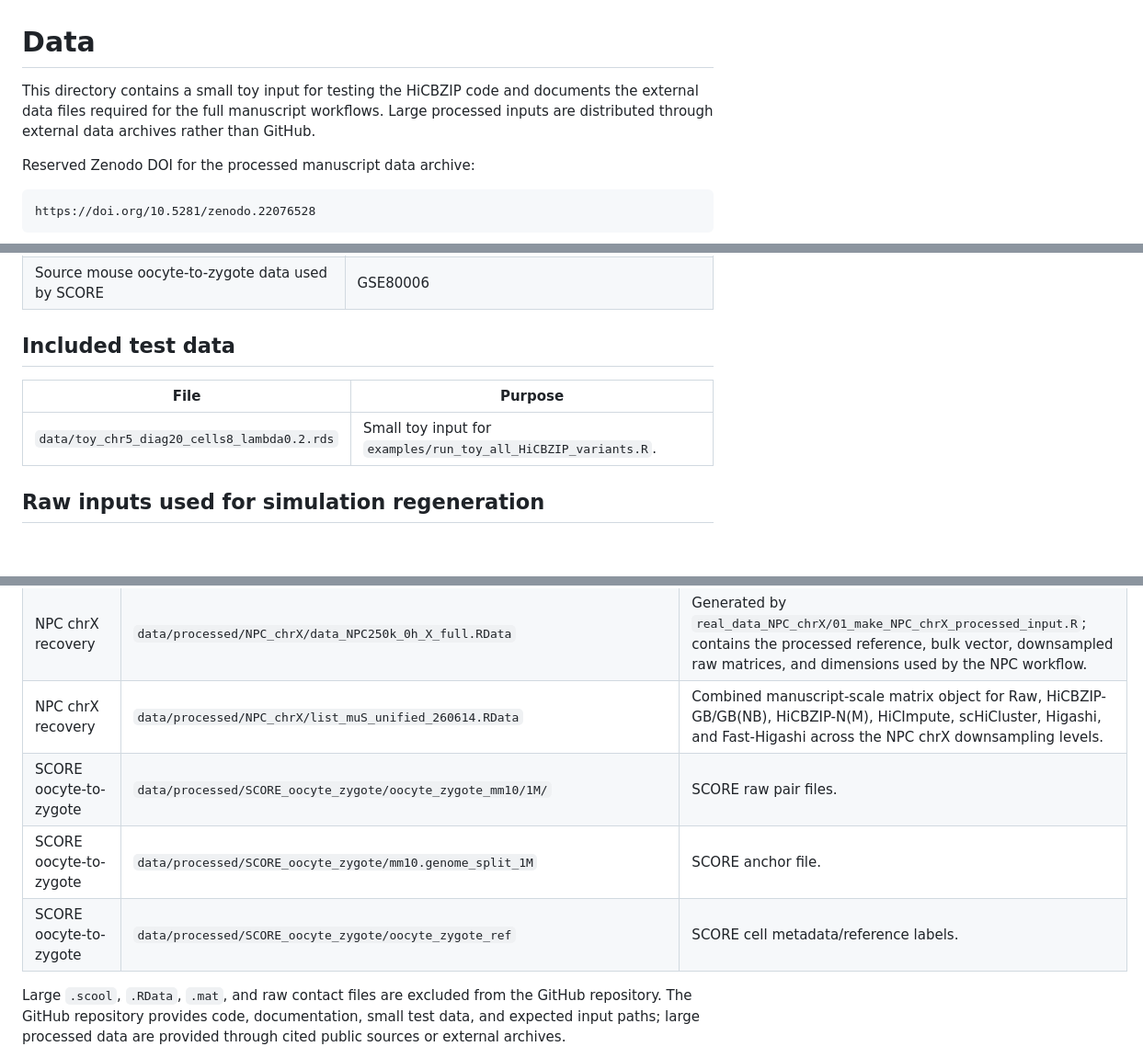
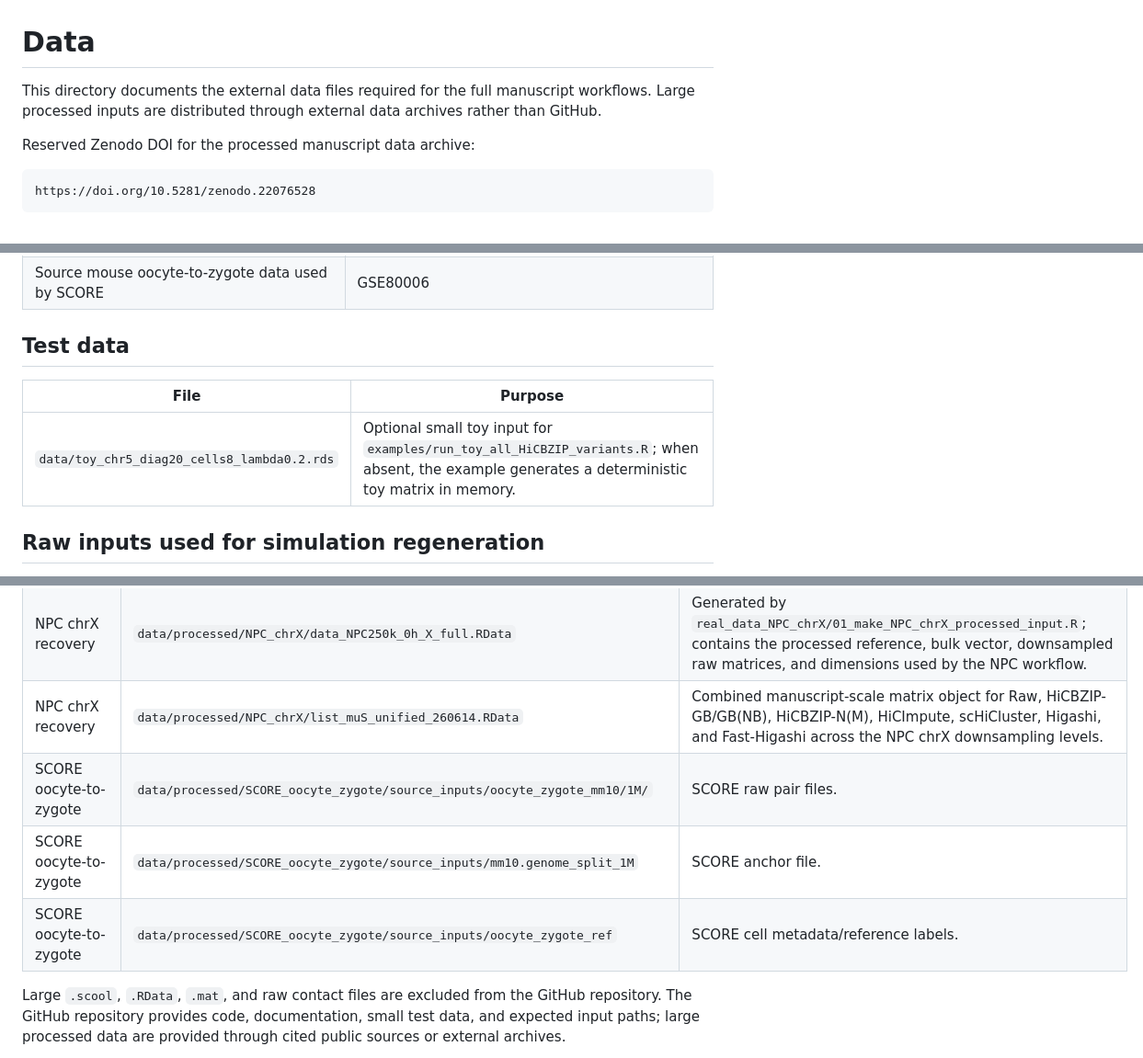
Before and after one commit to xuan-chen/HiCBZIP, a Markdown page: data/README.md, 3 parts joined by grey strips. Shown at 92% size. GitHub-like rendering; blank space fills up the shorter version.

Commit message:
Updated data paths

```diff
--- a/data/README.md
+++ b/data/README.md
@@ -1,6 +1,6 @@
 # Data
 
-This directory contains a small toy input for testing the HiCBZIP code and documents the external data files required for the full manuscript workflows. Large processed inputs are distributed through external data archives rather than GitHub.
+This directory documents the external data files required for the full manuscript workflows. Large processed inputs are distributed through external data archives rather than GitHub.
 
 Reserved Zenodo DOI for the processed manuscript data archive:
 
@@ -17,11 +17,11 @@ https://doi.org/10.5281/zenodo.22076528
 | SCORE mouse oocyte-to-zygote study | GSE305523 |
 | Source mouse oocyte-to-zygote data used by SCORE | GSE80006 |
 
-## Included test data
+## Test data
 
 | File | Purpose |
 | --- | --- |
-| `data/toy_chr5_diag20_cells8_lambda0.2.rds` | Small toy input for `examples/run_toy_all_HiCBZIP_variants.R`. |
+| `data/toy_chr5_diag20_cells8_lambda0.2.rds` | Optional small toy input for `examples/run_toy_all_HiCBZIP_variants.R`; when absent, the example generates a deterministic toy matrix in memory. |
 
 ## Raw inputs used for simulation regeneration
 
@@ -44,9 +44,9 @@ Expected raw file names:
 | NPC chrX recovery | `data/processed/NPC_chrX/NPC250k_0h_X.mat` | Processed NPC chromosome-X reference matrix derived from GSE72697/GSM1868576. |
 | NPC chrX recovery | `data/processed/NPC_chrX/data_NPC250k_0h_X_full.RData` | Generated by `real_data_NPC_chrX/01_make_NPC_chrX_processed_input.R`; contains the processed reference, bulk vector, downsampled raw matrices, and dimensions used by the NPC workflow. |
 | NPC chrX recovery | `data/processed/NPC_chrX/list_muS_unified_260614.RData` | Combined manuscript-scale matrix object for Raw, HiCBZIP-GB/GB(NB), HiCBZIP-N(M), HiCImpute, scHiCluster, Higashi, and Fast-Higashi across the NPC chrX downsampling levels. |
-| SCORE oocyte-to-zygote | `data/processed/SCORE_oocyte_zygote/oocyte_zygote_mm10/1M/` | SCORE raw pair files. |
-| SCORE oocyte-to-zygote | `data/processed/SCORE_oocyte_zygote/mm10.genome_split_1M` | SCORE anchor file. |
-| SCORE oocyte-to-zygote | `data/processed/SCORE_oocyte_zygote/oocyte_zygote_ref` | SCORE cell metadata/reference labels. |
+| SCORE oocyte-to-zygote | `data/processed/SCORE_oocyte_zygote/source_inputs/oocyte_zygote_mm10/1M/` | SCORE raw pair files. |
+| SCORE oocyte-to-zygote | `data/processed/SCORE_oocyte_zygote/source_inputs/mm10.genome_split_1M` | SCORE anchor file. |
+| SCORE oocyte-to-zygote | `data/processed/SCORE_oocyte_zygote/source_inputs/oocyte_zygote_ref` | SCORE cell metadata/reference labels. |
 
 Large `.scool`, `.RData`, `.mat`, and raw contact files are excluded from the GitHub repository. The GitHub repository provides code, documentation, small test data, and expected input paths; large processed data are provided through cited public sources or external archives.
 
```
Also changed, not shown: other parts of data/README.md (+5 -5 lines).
###
=== EXERCISE BRIEF ===
Every line of the data above is to be repeated exactly; the images are to be left out.

=== RESULT OF THIS EXERCISE ===
Before and after one commit to xuan-chen/HiCBZIP, a Markdown page: data/README.md, 3 parts joined by grey strips. Shown at 92% size. GitHub-like rendering; blank space fills up the shorter version.

Commit message:
Updated data paths

```diff
--- a/data/README.md
+++ b/data/README.md
@@ -1,6 +1,6 @@
 # Data
 
-This directory contains a small toy input for testing the HiCBZIP code and documents the external data files required for the full manuscript workflows. Large processed inputs are distributed through external data archives rather than GitHub.
+This directory documents the external data files required for the full manuscript workflows. Large processed inputs are distributed through external data archives rather than GitHub.
 
 Reserved Zenodo DOI for the processed manuscript data archive:
 
@@ -17,11 +17,11 @@ https://doi.org/10.5281/zenodo.22076528
 | SCORE mouse oocyte-to-zygote study | GSE305523 |
 | Source mouse oocyte-to-zygote data used by SCORE | GSE80006 |
 
-## Included test data
+## Test data
 
 | File | Purpose |
 | --- | --- |
-| `data/toy_chr5_diag20_cells8_lambda0.2.rds` | Small toy input for `examples/run_toy_all_HiCBZIP_variants.R`. |
+| `data/toy_chr5_diag20_cells8_lambda0.2.rds` | Optional small toy input for `examples/run_toy_all_HiCBZIP_variants.R`; when absent, the example generates a deterministic toy matrix in memory. |
 
 ## Raw inputs used for simulation regeneration
 
@@ -44,9 +44,9 @@ Expected raw file names:
 | NPC chrX recovery | `data/processed/NPC_chrX/NPC250k_0h_X.mat` | Processed NPC chromosome-X reference matrix derived from GSE72697/GSM1868576. |
 | NPC chrX recovery | `data/processed/NPC_chrX/data_NPC250k_0h_X_full.RData` | Generated by `real_data_NPC_chrX/01_make_NPC_chrX_processed_input.R`; contains the processed reference, bulk vector, downsampled raw matrices, and dimensions used by the NPC workflow. |
 | NPC chrX recovery | `data/processed/NPC_chrX/list_muS_unified_260614.RData` | Combined manuscript-scale matrix object for Raw, HiCBZIP-GB/GB(NB), HiCBZIP-N(M), HiCImpute, scHiCluster, Higashi, and Fast-Higashi across the NPC chrX downsampling levels. |
-| SCORE oocyte-to-zygote | `data/processed/SCORE_oocyte_zygote/oocyte_zygote_mm10/1M/` | SCORE raw pair files. |
-| SCORE oocyte-to-zygote | `data/processed/SCORE_oocyte_zygote/mm10.genome_split_1M` | SCORE anchor file. |
-| SCORE oocyte-to-zygote | `data/processed/SCORE_oocyte_zygote/oocyte_zygote_ref` | SCORE cell metadata/reference labels. |
+| SCORE oocyte-to-zygote | `data/processed/SCORE_oocyte_zygote/source_inputs/oocyte_zygote_mm10/1M/` | SCORE raw pair files. |
+| SCORE oocyte-to-zygote | `data/processed/SCORE_oocyte_zygote/source_inputs/mm10.genome_split_1M` | SCORE anchor file. |
+| SCORE oocyte-to-zygote | `data/processed/SCORE_oocyte_zygote/source_inputs/oocyte_zygote_ref` | SCORE cell metadata/reference labels. |
 
 Large `.scool`, `.RData`, `.mat`, and raw contact files are excluded from the GitHub repository. The GitHub repository provides code, documentation, small test data, and expected input paths; large processed data are provided through cited public sources or external archives.
 
```
Also changed, not shown: other parts of data/README.md (+5 -5 lines).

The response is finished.